■ Material provided
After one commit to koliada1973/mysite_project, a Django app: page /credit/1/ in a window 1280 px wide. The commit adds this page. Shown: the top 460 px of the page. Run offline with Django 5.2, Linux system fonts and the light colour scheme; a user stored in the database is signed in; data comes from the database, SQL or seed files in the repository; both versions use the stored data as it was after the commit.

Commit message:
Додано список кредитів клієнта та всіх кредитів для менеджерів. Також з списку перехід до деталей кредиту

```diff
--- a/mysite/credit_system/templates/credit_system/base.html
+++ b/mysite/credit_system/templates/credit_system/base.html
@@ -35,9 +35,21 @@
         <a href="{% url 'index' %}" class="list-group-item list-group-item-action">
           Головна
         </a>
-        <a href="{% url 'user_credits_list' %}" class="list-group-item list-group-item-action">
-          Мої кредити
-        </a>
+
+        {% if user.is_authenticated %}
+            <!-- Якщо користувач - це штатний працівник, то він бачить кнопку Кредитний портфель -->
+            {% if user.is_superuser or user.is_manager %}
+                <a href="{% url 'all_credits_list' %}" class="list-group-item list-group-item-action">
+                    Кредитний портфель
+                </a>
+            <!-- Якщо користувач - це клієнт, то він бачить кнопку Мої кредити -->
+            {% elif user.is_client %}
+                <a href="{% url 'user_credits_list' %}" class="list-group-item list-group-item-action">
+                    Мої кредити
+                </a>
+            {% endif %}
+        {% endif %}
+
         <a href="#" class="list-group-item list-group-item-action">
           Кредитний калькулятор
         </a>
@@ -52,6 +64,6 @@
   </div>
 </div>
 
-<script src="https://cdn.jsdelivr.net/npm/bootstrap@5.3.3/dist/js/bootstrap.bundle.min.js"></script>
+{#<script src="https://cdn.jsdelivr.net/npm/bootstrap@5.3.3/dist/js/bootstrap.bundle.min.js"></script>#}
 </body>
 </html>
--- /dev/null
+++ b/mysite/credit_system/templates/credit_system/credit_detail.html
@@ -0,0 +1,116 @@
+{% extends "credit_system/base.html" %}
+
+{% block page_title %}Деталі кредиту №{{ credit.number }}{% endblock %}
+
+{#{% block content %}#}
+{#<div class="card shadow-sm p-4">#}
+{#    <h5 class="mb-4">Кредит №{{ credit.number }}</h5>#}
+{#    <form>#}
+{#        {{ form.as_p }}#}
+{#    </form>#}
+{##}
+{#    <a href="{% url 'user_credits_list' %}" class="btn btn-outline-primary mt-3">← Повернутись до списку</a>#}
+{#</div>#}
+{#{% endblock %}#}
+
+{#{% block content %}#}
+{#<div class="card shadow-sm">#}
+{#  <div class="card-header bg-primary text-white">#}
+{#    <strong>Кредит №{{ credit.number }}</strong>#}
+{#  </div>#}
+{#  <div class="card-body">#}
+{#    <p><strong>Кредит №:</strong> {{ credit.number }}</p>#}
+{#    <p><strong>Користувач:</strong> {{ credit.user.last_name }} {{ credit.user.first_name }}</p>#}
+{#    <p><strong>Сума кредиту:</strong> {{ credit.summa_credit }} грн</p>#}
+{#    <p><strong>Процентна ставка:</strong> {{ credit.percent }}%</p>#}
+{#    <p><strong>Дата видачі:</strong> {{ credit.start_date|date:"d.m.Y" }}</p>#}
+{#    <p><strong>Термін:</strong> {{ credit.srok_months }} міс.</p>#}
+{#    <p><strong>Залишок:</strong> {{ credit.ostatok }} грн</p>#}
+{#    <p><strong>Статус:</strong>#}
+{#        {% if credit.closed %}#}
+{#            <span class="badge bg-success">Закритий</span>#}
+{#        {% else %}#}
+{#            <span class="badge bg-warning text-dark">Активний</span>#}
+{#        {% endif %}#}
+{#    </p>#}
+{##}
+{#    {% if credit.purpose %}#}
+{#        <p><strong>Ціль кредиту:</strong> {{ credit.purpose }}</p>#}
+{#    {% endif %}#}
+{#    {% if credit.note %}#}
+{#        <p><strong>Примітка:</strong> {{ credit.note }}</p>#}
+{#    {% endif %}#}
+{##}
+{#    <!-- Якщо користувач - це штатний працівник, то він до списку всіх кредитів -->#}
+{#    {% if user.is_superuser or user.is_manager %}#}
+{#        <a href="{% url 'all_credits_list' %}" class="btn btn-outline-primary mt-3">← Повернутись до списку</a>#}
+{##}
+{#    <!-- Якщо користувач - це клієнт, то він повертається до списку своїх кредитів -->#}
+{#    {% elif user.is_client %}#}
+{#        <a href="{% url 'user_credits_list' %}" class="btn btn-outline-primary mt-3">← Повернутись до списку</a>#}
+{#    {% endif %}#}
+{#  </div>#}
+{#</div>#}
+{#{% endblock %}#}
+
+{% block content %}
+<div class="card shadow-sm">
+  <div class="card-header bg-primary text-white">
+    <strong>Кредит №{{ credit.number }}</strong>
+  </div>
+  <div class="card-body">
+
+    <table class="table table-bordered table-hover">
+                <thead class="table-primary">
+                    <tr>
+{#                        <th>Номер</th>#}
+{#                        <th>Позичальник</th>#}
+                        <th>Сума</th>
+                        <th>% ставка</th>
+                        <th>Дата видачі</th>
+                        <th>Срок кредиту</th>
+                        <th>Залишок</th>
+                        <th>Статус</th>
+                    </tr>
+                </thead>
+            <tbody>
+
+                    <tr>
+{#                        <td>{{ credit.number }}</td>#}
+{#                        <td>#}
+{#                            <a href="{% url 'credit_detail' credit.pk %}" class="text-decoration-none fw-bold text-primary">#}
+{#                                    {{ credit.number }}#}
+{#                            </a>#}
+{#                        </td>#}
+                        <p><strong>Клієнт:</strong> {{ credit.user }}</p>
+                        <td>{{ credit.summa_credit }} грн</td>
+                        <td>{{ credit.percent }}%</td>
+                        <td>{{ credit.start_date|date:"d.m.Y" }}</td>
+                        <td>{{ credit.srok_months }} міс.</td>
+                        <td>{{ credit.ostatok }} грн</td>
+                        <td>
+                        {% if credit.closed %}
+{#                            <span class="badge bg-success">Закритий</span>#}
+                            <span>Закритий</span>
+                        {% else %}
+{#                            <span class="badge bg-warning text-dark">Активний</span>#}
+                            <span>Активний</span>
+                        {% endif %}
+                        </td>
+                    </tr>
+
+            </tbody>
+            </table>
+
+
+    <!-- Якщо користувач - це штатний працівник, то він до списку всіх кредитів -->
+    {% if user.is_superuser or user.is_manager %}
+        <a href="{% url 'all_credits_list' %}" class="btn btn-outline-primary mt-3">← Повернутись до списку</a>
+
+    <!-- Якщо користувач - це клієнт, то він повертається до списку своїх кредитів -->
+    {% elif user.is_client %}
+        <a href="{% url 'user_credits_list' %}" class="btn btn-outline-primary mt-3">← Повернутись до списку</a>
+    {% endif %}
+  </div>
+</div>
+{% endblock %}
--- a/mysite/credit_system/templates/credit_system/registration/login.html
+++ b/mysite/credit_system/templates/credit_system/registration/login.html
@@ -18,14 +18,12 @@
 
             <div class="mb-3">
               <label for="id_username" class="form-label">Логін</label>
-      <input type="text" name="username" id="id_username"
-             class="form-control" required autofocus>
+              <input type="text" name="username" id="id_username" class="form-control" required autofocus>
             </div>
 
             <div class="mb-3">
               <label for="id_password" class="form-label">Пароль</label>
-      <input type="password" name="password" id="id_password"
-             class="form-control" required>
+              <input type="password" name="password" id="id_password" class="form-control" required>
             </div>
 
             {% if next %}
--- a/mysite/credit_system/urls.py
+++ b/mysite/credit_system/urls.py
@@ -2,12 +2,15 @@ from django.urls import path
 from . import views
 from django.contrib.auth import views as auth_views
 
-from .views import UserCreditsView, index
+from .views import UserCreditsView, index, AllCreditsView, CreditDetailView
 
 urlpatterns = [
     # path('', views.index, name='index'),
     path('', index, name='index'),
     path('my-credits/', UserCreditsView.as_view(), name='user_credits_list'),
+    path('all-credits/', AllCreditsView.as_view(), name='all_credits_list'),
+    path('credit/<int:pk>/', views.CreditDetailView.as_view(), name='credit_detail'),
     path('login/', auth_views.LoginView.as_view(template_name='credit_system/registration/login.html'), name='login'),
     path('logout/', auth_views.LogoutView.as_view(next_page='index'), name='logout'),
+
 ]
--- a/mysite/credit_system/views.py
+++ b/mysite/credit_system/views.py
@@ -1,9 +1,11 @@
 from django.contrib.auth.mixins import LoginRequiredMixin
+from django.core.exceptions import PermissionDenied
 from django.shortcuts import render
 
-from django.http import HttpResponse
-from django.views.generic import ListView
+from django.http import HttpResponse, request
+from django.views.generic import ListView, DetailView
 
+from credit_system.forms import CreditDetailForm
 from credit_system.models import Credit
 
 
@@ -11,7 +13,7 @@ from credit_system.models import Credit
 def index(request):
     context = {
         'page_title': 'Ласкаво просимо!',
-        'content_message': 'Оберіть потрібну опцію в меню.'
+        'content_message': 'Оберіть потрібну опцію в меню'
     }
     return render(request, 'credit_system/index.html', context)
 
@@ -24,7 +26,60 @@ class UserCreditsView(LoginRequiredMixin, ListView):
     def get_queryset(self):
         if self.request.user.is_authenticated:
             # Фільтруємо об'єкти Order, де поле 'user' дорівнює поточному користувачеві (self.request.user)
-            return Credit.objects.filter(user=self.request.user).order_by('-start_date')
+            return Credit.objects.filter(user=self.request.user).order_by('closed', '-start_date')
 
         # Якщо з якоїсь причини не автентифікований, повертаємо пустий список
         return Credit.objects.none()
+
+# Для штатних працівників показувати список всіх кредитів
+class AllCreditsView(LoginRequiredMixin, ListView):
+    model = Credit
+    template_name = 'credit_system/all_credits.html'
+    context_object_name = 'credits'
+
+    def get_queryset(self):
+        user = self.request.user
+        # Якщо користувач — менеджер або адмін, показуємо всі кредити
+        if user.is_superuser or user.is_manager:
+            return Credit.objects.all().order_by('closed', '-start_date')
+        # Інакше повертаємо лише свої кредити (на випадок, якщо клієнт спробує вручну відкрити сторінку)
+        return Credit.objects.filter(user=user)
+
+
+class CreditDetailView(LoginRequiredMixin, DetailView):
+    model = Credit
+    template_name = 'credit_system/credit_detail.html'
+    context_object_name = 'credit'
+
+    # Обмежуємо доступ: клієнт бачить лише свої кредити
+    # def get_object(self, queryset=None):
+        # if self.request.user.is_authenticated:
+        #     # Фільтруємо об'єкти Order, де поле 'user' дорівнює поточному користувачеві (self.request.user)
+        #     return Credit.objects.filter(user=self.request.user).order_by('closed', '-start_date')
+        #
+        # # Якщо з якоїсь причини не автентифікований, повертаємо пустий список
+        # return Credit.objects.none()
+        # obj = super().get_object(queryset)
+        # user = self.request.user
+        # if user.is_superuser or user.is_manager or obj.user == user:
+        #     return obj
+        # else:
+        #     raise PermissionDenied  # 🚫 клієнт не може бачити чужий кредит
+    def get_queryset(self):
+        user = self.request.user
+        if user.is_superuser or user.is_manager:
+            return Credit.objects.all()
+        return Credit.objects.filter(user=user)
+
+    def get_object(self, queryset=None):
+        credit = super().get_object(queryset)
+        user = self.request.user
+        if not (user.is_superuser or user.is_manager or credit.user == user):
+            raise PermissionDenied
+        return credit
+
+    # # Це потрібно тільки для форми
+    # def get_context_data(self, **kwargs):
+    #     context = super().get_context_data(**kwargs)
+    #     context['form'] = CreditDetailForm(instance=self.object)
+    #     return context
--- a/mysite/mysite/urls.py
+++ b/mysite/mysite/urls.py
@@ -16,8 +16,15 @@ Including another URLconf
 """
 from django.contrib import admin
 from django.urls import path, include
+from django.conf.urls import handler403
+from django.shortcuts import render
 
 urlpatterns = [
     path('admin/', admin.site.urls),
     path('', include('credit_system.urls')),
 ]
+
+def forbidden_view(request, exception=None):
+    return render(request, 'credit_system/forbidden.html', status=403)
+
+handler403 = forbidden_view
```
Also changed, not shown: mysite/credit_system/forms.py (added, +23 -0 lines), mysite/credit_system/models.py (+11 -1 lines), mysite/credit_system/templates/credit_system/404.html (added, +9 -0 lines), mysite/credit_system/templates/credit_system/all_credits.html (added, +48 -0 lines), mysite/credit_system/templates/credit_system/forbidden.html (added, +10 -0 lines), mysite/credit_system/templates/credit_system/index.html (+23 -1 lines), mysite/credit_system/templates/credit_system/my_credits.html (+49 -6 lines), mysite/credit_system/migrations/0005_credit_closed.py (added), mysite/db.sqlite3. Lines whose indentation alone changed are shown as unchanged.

■ What the task requires
Among the lines above, which ones include the word "повертаємо"? Copy them.

■ Result below
         # Якщо з якоїсь причини не автентифікований, повертаємо пустий список
+        # Інакше повертаємо лише свої кредити (на випадок, якщо клієнт спробує вручну відкрити сторінку)
+        # # Якщо з якоїсь причини не автентифікований, повертаємо пустий список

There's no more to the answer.